More recently, some of Ireland’s Eurosceptics have used the European Commission’s contentious ruling on Apple’s tax arrangements here as a means of promoting the idea of “Irexit”. Stating that a “sweetheart tax deal” between Apple and the Irish state represents illegal state aid, the EU Commission have ruled that Apple owes Ireland €13 billion in unpaid taxes, sparking Irish objections to EU interference in taxation and policy making at a domestic level.
The Irish Government has pledged to appeal the Commission’s decision and it also affirmed its commitment to the 12.5 per cent corporation tax rate. They referenced EU treaties in stating that taxation remains a matter of national competence of EU member states. Concurrently Brian Hayes, a member of the European Parliament for the Fine Gael, voiced his concerns, explaining that EU efforts to dilute the country’s generous corporation tax regime could see the Republic following the UK. The government’s determination to appeal the Commission’s ruling is therefore a clear reflection of Eurosceptic feeling in Ireland towards the implications of integration on domestic taxation.
Economic and Social Transformations
Despite these indications of Euroscepticism, Ireland has always had one of the highest levels of public support for the EU among member states.
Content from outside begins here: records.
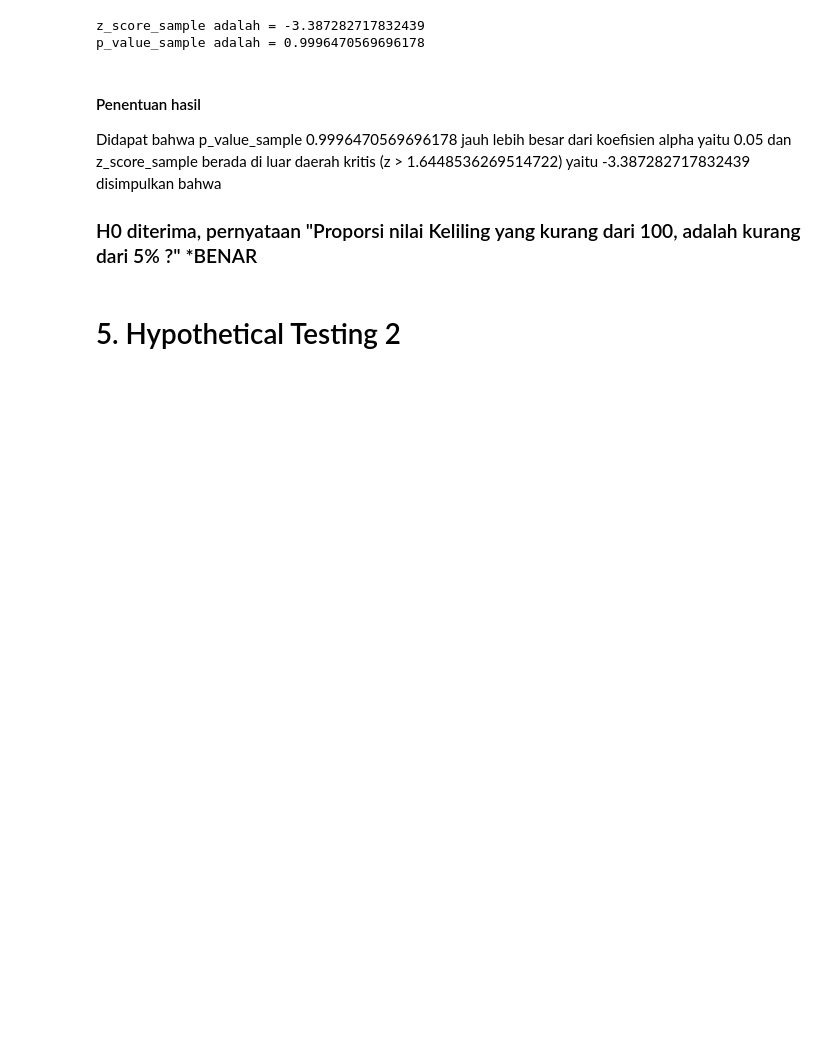
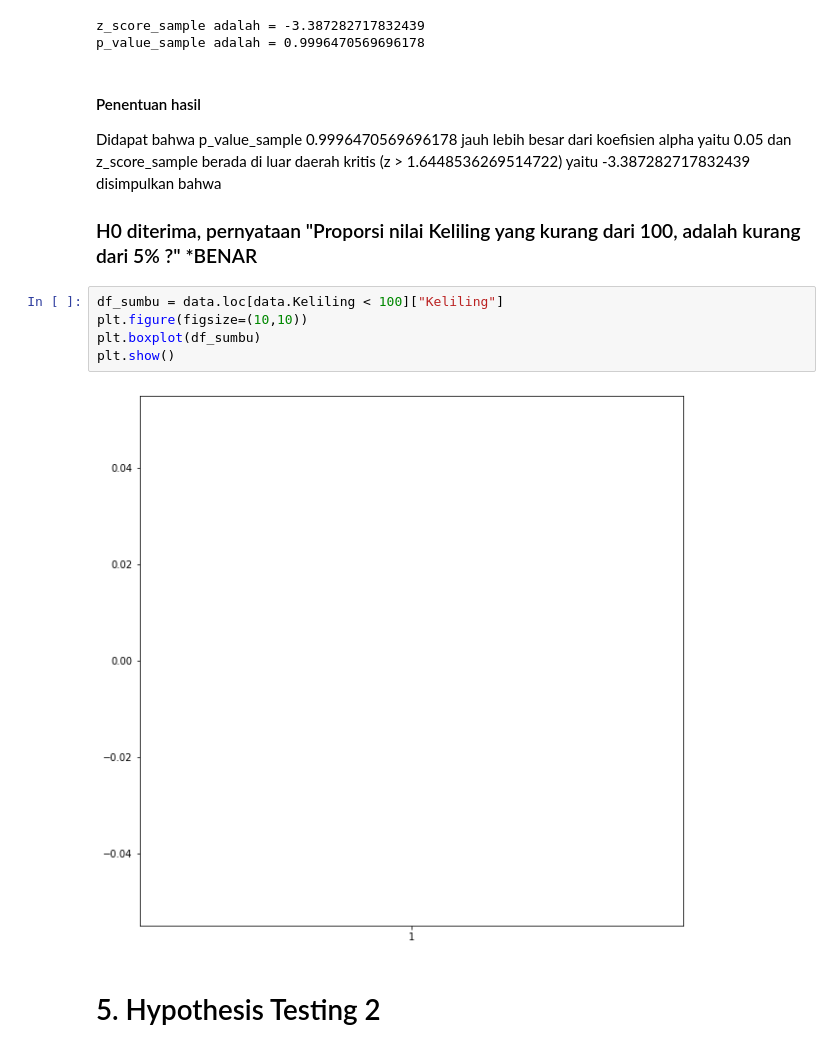
Before and after one commit to chrslex/TubesProbstat, a Jupyter notebook: Tubes keknya sih.ipynb, the cells around one changed output. Cells and saved outputs as stored; diff of their text form; blank space fills up the shorter version.

```diff
--- a/Tubes keknya sih.ipynb
+++ b/Tubes keknya sih.ipynb
@@ -599,5 +612,12 @@ Didapat bahwa p_value_sample 0.9996470569696178 jauh lebih besar dari koefisien
 dan z_score_sample berada di luar daerah kritis (z > 1.6448536269514722) yaitu -3.387282717832439 disimpulkan bahwa
 
 ### H0 diterima, pernyataan "Proporsi nilai Keliling yang kurang dari 100, adalah kurang dari 5% ?" *BENAR
+# %%
+df_sumbu = data.loc[data.Keliling < 100]["Keliling"]
+plt.figure(figsize=(10,10))
+plt.boxplot(df_sumbu)
+plt.show()
+# %% [output]
+[figure, added]
 # %% [markdown]
-# 5. Hypothetical Testing 2
+# 5. Hypothesis Testing 2
```
Also changed, not shown: parts of 34 cells of this notebook.
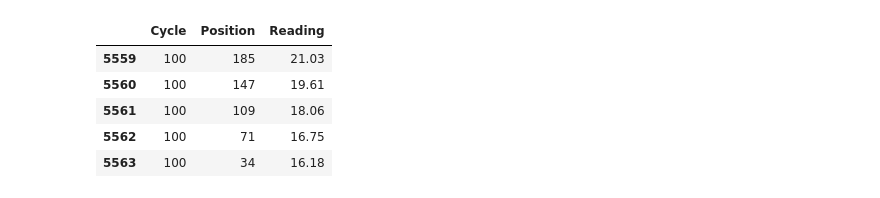
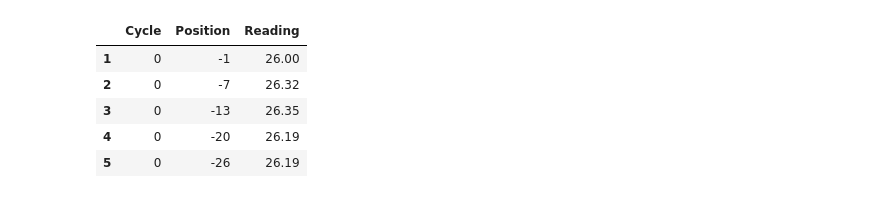
Before and after one commit to valleyquail/WormMQP, a Jupyter notebook: Data/data_process_v2.ipynb, the cells around one changed output. Cells and saved outputs as stored; diff of their text form; code cells hidden in the pictures.

```diff
--- a/Data/data_process_v2.ipynb
+++ b/Data/data_process_v2.ipynb
@@ -5,36 +5,37 @@ import matplotlib.pyplot as plt
 # %%
 df = None
 df_split = None
 df_plot = None
 
 # file_name = 'data_0129_154443.csv'
-file_name = 'data_0129_154901.csv'
+# file_name = 'data_0129_154901.csv'
+file_name = 'data_0129_163213.csv'
 
 
 df = pd.read_csv(f'../Data/raw_data/{file_name}', sep=',')
 
 # Split the data into columns
 df[['Cycle','Position','Reading']] = df['Data'].str.split(':', expand=True)
 df.drop(columns=['Data','Index'], inplace=True)
 
 # Clean
 df.dropna(inplace=True)
 
 # Convert the data types
 df['Cycle'] = df['Cycle'].astype(int)
 df['Position'] = df['Position'].astype(int)
 df['Reading'] = df['Reading'].astype(float)
 
 
 
-df.tail()
+df.head()
 # %% [output]
 |  | Cycle | Position | Reading |
-| 5559 | 100 | 185 | 21.03 |
-| 5560 | 100 | 147 | 19.61 |
-| 5561 | 100 | 109 | 18.06 |
-| 5562 | 100 | 71 | 16.75 |
-| 5563 | 100 | 34 | 16.18 |
+| 1 | 0 | -1 | 26.00 |
+| 2 | 0 | -7 | 26.32 |
+| 3 | 0 | -13 | 26.35 |
+| 4 | 0 | -20 | 26.19 |
+| 5 | 0 | -26 | 26.19 |
 # %%
 # df.plot(x='Cycle', y='Reading',c='Position',colormap='jet', kind='scatter')
 # plt.scatter(df.index, df['Reading'], c=df['Position'], cmap='viridis',s=3)
```
Also changed, not shown: parts of 4 cells of this notebook, 5 other files.
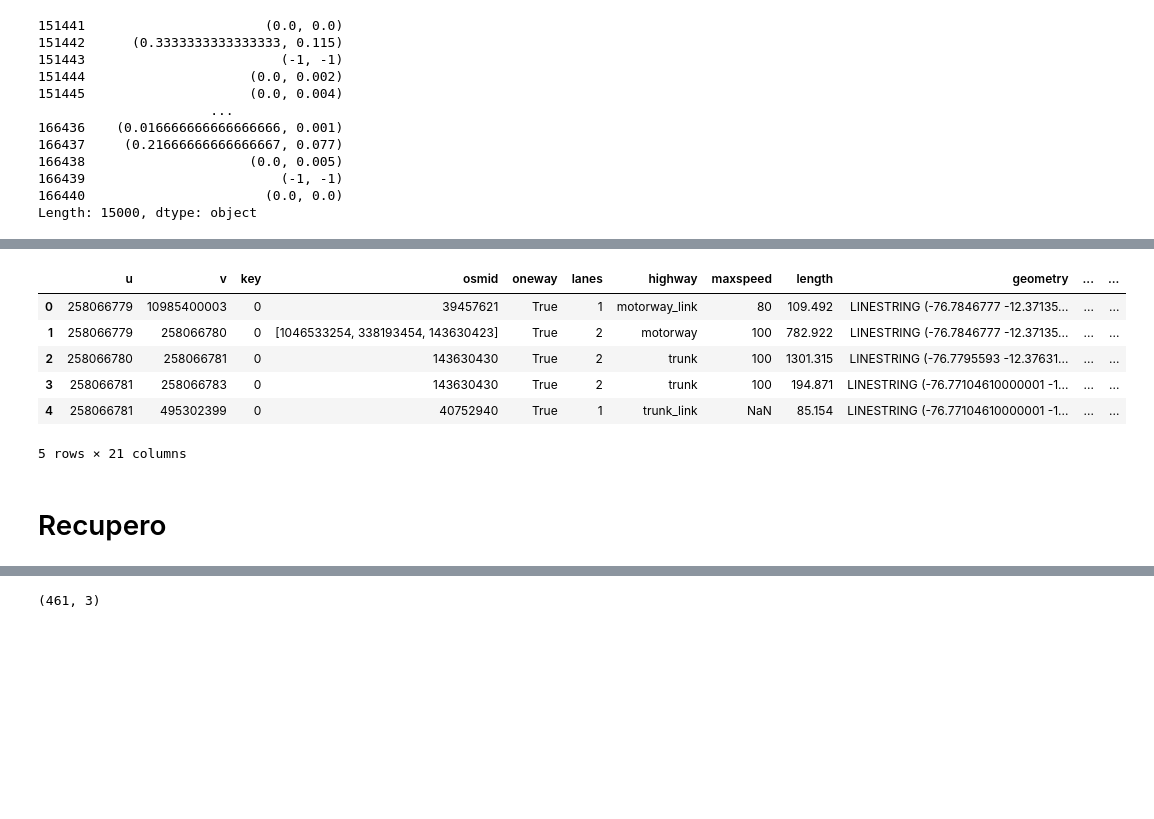
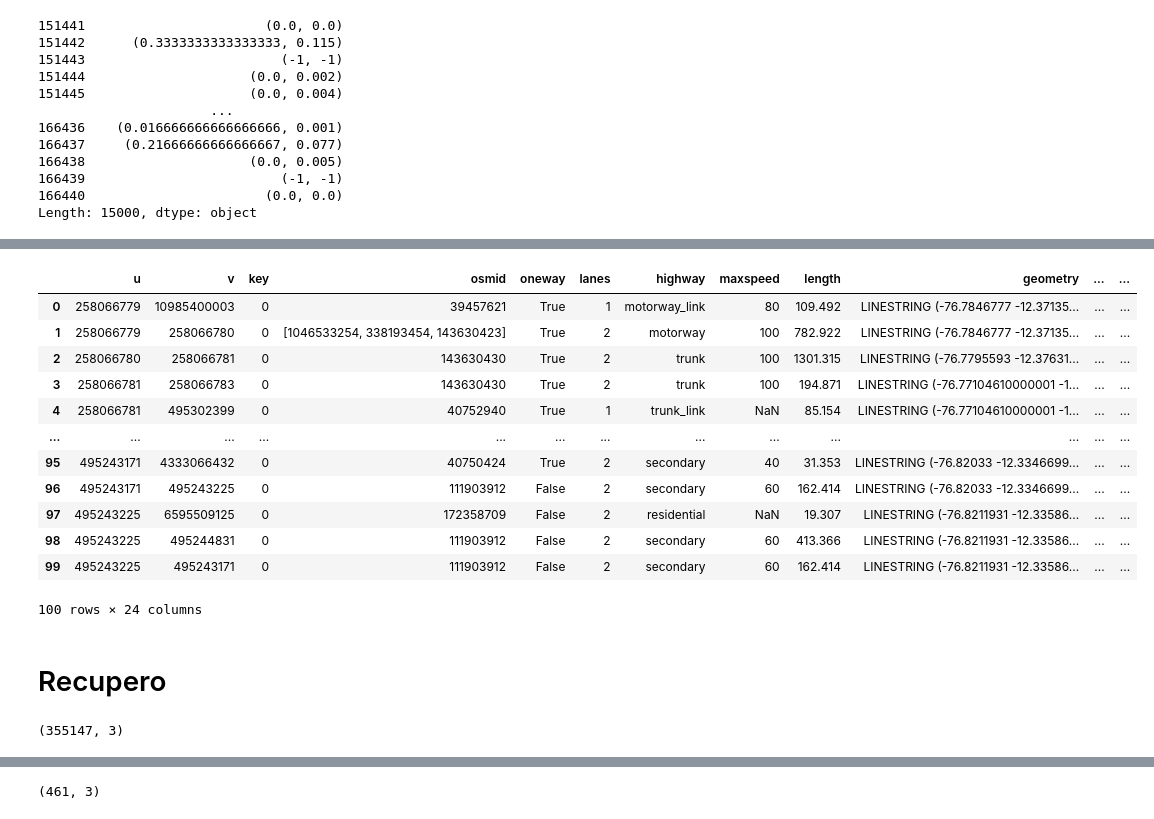
Before and after one commit to leiparov/intercon-simbig-2021, a Jupyter notebook: Lima/RutasLima.ipynb, the cells around one changed output, grey strips where cells are left out. Cells and saved outputs as stored; diff of their text form; code cells hidden in the pictures; blank space fills up the shorter version.

```diff
--- a/Lima/RutasLima.ipynb
+++ b/Lima/RutasLima.ipynb
@@ -410,13 +431,25 @@ edges2_wazeinfo.to_csv("data/EdgesLima_wazeinfo.csv", index=False)
-# %%
-edges2_wazeinfo = pd.read_csv("data/EdgesLima_wazeinfo.csv")
-edges2_wazeinfo.head()
-# %% [output]
-|  | u | v | key | osmid | oneway | lanes | highway | maxspeed | length | geometry | ... | ... |
-| 0 | 258066779 | 10985400003 | 0 | 39457621 | True | 1 | motorway_link | 80 | 109.492 | LINESTRING (-76.7846777 -12.37135... | ... | ... |
-| 1 | 258066779 | 258066780 | 0 | [1046533254, 338193454, 143630423] | True | 2 | motorway | 100 | 782.922 | LINESTRING (-76.7846777 -12.37135... | ... | ... |
-| 2 | 258066780 | 258066781 | 0 | 143630430 | True | 2 | trunk | 100 | 1301.315 | LINESTRING (-76.7795593 -12.37631... | ... | ... |
-| 3 | 258066781 | 258066783 | 0 | 143630430 | True | 2 | trunk | 100 | 194.871 | LINESTRING (-76.77104610000001 -1... | ... | ... |
-| 4 | 258066781 | 495302399 | 0 | 40752940 | True | 1 | trunk_link | NaN | 85.154 | LINESTRING (-76.77104610000001 -1... | ... | ... |
-5 rows × 21 columns
+# %%
+pd.read_csv("data/GrafoLima_edgeswaze.csv", nrows=100)
+# %% [output]
+|  | u | v | key | osmid | oneway | lanes | highway | maxspeed | length | geometry | ... | ... |
+| 0 | 258066779 | 10985400003 | 0 | 39457621 | True | 1 | motorway_link | 80 | 109.492 | LINESTRING (-76.7846777 -12.37135... | ... | ... |
+| 1 | 258066779 | 258066780 | 0 | [1046533254, 338193454, 143630423] | True | 2 | motorway | 100 | 782.922 | LINESTRING (-76.7846777 -12.37135... | ... | ... |
+| 2 | 258066780 | 258066781 | 0 | 143630430 | True | 2 | trunk | 100 | 1301.315 | LINESTRING (-76.7795593 -12.37631... | ... | ... |
+| 3 | 258066781 | 258066783 | 0 | 143630430 | True | 2 | trunk | 100 | 194.871 | LINESTRING (-76.77104610000001 -1... | ... | ... |
+| 4 | 258066781 | 495302399 | 0 | 40752940 | True | 1 | trunk_link | NaN | 85.154 | LINESTRING (-76.77104610000001 -1... | ... | ... |
+| ... | ... | ... | ... | ... | ... | ... | ... | ... | ... | ... | ... | ... |
+| 95 | 495243171 | 4333066432 | 0 | 40750424 | True | 2 | secondary | 40 | 31.353 | LINESTRING (-76.82033 -12.3346699... | ... | ... |
+| 96 | 495243171 | 495243225 | 0 | 111903912 | False | 2 | secondary | 60 | 162.414 | LINESTRING (-76.82033 -12.3346699... | ... | ... |
+| 97 | 495243225 | 6595509125 | 0 | 172358709 | False | 2 | residential | NaN | 19.307 | LINESTRING (-76.8211931 -12.33586... | ... | ... |
+| 98 | 495243225 | 495244831 | 0 | 111903912 | False | 2 | secondary | 60 | 413.366 | LINESTRING (-76.8211931 -12.33586... | ... | ... |
+| 99 | 495243225 | 495243171 | 0 | 111903912 | False | 2 | secondary | 60 | 162.414 | LINESTRING (-76.8211931 -12.33586... | ... | ... |
+100 rows × 24 columns
 # %% [markdown]
 # Recupero
+# %%
+results = pd.read_csv('LimaEdgesWaze1400.txt', sep=';', index_col=0,names=['u','v','wazeinfo'])
+# results = pd.read_csv('LimaEdgesWaze0800_Final.txt', sep=';', index_col=0,names=['u','v','wazeinfo'])
+
+print(results.shape)
+# %% [output]
+(355147, 3)
```
Also changed, not shown: parts of 48 cells of this notebook, 6 other files.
Since its accession into the EU in 1973, Ireland’s membership has facilitated its transformation from an antiquated, agricultural economy into a highly developed modern economy driven by hi-tech industry and global exports. Nevertheless, Ireland was drastically hit by the 2008 financial crisis and certain eurosceptics claimed that the EU was partly to blame for the financial crisis. However, it must be noted that Irish recovery from the crisis was primarily aided by the EU/IMF financial assistance programme. Furthermore, 80% of respondents to the Eurobarometer 2016 poll remain in favour of the “European economic and monetary union with one single currency”.
Ireland is no longer a one horse town as such, but a thriving social and economic centre of excellence. Ireland’s membership in the EU has brought modernity and improved living standards to our small island. From an agricultural point of view, farmers benefit from direct payments amounting to €1.2 billion each year under the Common Agricultural Policy. Similarly, public transport, infrastructure projects and the Irish tourist industry have also benefitted tremendously from EU financial support.
In this way, it is hard to imagine from where Irish Euroscepticism could emerge given the complete social and economic transformations that have resulted from our membership in the European Union.
Eurosceptic Political Parties?
The absence of major anti-EU political parties in Ireland mirroring UKIP or the French “Front National” further portrays the positive Irish outlook towards European integration. Sinn Féin has often expressed its criticism of the EU particularly in relation depletion of Irish sovereignty, however it remains considerably pro-Europe in comparison to Eurosceptic parties in other countries. While political parties in Ireland have often questioned the implication of European policies on domestic affairs, not one party would openly advocated Irexit.
Is Irexit possible? Could Irish Eurosceptics that are hesitant to transfer national competencies to the European Union mount a campaign for an Irish exit from the EU? It is of course possible that objections towards the Commission’s Apple ruling may stir more outspoken opposition towards the EU, and could potentially lead to a more active movement of Euroscepticism in the future. However, it is unlikely that Irish pro-EU sentiment would take such a drastic hit that Ireland would be in favour leaving the European Union. The benefits have been outlined and are clearly stronger than any argument put forward in Ireland so far.